Work required => Repeat each line of the material below exactly as it appears, minus any pictures.

---------------

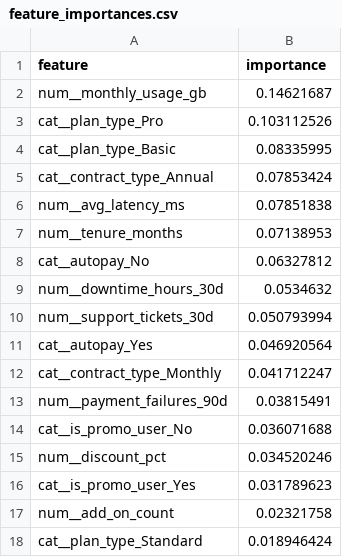
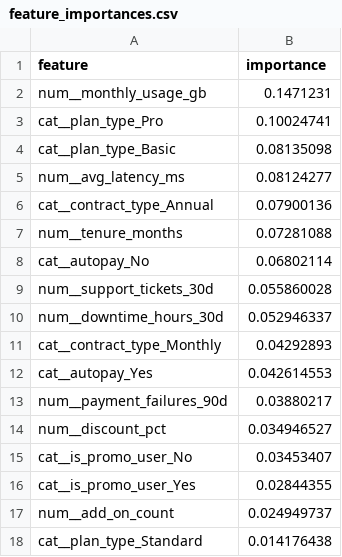
Before and after one commit to hector99-Rod/interview_ML, a CSV file: artifacts/feature_importances.csv, drawn as a sheet.

```diff
--- a/artifacts/feature_importances.csv
+++ b/artifacts/feature_importances.csv
@@ -1,18 +1,18 @@
 feature,importance
-num__monthly_usage_gb,0.14621687
-cat__plan_type_Pro,0.103112526
-cat__plan_type_Basic,0.08335995
-cat__contract_type_Annual,0.07853424
-num__avg_latency_ms,0.07851838
-num__tenure_months,0.07138953
-cat__autopay_No,0.06327812
-num__downtime_hours_30d,0.0534632
-num__support_tickets_30d,0.050793994
-cat__autopay_Yes,0.046920564
-cat__contract_type_Monthly,0.041712247
-num__payment_failures_90d,0.03815491
-cat__is_promo_user_No,0.036071688
-num__discount_pct,0.034520246
-cat__is_promo_user_Yes,0.031789623
-num__add_on_count,0.02321758
-cat__plan_type_Standard,0.018946424
+num__monthly_usage_gb,0.1471231
+cat__plan_type_Pro,0.10024741
+cat__plan_type_Basic,0.08135098
+num__avg_latency_ms,0.08124277
+cat__contract_type_Annual,0.07900136
+num__tenure_months,0.07281088
+cat__autopay_No,0.06802114
+num__support_tickets_30d,0.055860028
+num__downtime_hours_30d,0.052946337
+cat__contract_type_Monthly,0.04292893
+cat__autopay_Yes,0.042614553
+num__payment_failures_90d,0.03880217
+num__discount_pct,0.034946527
+cat__is_promo_user_No,0.03453407
+cat__is_promo_user_Yes,0.02844355
+num__add_on_count,0.024949737
+cat__plan_type_Standard,0.014176438
```
Also changed, not shown: 10 other files.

---------------

Answer area =>
Before and after one commit to hector99-Rod/interview_ML, a CSV file: artifacts/feature_importances.csv, drawn as a sheet.

```diff
--- a/artifacts/feature_importances.csv
+++ b/artifacts/feature_importances.csv
@@ -1,18 +1,18 @@
 feature,importance
-num__monthly_usage_gb,0.14621687
-cat__plan_type_Pro,0.103112526
-cat__plan_type_Basic,0.08335995
-cat__contract_type_Annual,0.07853424
-num__avg_latency_ms,0.07851838
-num__tenure_months,0.07138953
-cat__autopay_No,0.06327812
-num__downtime_hours_30d,0.0534632
-num__support_tickets_30d,0.050793994
-cat__autopay_Yes,0.046920564
-cat__contract_type_Monthly,0.041712247
-num__payment_failures_90d,0.03815491
-cat__is_promo_user_No,0.036071688
-num__discount_pct,0.034520246
-cat__is_promo_user_Yes,0.031789623
-num__add_on_count,0.02321758
-cat__plan_type_Standard,0.018946424
+num__monthly_usage_gb,0.1471231
+cat__plan_type_Pro,0.10024741
+cat__plan_type_Basic,0.08135098
+num__avg_latency_ms,0.08124277
+cat__contract_type_Annual,0.07900136
+num__tenure_months,0.07281088
+cat__autopay_No,0.06802114
+num__support_tickets_30d,0.055860028
+num__downtime_hours_30d,0.052946337
+cat__contract_type_Monthly,0.04292893
+cat__autopay_Yes,0.042614553
+num__payment_failures_90d,0.03880217
+num__discount_pct,0.034946527
+cat__is_promo_user_No,0.03453407
+cat__is_promo_user_Yes,0.02844355
+num__add_on_count,0.024949737
+cat__plan_type_Standard,0.014176438
```
Also changed, not shown: 10 other files.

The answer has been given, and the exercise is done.